The BBC also mentions that owners of the coins needn’t entrust them to banks for safekeeping; which also means that banks can’t lend them out.
Essentially the coins promise the kind of financial security and control that many find so lacking in the traditional financial structures at present.
Looking to the Future
Banks and regulators don’t seem quite sure what to about Bitcoins.
The CRA (Canada Revenue Agency) has issued a statement in which they indicate that BTC transactions are taxable and that such transactions need to be declared.
Across the ocean, The Guardian reports that the currency has become a preferred medium of exchange at bars and shops in Berlin.
To Trade or Not to Trade
That really is the question. Tech Week Europe reports that the currency was estimated to be worth of $266 which dropped to $105 and has since risen again to around $138.
It’s far from stable as the currency suffers like most concepts dependent on the internet: cyber attacks.
Wired reported on a study conducted by computer scientists Tyler Moore and Nicolas Christin in which they’ve determined that:
“Exchanges handling 275 Bitcoins’ worth of transactions each day have a 20 percent chance of being breached, compared to a 70 percent chance for exchanges processing daily transactions worth 5570 Bitcoins.”
As the current price increase (from $105 to $138) indicates; investors are eager to trade with the currency despite the safety issues.
However, these security concerns will need to be addressed before traditional financial structures will provide loans to BTC exchanges and the like.
For the private person interested in getting involved the advice is much the same as getting into Forex trading or the like: know the risks and proceed with caution.

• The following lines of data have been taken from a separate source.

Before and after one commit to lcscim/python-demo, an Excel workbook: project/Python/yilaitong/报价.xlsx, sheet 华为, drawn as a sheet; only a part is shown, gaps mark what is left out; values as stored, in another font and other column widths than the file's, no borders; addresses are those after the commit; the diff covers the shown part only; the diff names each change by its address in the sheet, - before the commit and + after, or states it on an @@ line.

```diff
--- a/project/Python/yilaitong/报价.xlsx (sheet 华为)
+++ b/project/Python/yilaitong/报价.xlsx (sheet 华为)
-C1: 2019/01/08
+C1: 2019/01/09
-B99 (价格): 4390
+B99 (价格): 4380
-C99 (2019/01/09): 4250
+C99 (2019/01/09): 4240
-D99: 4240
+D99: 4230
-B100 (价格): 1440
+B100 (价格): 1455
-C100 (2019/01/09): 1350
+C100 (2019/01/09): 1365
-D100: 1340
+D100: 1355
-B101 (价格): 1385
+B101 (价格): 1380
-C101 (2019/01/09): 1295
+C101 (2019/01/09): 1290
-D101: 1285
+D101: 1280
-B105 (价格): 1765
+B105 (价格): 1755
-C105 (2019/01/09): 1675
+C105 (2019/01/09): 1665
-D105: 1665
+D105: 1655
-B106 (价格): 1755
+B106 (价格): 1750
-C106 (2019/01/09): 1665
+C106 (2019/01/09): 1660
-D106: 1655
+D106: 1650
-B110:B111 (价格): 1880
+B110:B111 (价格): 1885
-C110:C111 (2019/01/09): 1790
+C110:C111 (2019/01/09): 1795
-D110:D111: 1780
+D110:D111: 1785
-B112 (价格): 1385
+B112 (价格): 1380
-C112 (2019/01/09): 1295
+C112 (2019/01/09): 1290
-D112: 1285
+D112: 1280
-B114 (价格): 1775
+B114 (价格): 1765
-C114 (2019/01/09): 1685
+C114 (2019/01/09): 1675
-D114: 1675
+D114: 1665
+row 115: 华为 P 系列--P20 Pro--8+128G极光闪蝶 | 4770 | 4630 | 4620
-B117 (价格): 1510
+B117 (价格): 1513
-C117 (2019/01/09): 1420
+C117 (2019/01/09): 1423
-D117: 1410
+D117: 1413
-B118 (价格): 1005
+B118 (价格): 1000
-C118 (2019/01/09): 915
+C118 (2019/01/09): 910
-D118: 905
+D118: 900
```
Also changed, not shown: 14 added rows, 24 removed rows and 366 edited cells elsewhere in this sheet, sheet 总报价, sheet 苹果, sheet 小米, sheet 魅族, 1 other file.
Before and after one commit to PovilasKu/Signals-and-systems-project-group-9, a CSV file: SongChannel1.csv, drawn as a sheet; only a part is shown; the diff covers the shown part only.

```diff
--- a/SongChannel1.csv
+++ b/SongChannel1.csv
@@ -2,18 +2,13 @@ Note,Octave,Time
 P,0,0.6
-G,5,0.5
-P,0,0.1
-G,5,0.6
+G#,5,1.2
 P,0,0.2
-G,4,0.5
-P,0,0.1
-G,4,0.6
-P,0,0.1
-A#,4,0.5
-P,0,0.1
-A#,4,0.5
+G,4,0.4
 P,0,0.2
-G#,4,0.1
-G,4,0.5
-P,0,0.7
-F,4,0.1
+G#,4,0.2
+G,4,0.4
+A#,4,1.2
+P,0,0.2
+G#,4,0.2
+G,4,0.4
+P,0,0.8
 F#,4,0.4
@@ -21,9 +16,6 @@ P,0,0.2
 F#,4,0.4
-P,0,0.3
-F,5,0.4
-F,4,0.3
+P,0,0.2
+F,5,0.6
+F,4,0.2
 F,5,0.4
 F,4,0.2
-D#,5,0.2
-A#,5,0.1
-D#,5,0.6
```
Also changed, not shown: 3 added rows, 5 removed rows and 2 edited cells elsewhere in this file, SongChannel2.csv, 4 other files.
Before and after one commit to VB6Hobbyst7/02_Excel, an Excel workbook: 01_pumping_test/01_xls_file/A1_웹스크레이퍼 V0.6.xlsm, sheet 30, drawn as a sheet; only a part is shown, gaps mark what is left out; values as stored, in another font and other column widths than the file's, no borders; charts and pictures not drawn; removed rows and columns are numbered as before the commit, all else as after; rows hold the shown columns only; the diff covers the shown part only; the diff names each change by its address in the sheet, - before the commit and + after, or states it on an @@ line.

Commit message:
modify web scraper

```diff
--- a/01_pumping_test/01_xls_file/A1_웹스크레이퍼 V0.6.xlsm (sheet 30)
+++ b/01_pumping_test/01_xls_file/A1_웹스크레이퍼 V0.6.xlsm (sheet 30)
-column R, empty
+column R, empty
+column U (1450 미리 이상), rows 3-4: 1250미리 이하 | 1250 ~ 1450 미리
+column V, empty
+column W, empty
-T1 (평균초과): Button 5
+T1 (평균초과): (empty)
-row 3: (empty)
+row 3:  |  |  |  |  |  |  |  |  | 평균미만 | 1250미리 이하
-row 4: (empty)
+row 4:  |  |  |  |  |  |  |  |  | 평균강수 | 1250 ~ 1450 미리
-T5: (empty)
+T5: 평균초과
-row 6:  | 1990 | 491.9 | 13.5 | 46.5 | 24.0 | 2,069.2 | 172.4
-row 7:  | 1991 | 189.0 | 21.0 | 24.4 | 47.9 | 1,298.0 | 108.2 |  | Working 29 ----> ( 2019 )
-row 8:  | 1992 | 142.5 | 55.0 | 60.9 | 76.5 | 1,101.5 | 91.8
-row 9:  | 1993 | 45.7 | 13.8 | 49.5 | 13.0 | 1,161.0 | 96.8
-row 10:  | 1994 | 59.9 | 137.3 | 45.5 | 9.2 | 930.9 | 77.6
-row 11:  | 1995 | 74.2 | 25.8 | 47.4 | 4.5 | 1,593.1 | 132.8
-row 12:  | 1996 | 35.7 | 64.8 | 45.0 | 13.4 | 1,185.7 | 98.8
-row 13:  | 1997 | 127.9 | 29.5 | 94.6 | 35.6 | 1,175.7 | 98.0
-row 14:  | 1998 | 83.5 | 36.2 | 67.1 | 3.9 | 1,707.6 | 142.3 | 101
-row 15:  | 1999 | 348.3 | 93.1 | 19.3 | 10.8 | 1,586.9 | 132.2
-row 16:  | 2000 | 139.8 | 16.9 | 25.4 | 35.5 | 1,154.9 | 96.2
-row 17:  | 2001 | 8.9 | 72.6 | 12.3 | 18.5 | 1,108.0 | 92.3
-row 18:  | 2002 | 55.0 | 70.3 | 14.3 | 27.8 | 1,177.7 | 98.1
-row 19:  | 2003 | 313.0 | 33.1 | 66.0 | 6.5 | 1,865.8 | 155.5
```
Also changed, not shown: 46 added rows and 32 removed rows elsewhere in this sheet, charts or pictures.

License: Creative Commons
Pippa Green is a London-based blogger with a keen interest in finance and is currently in need of a forex trading platform.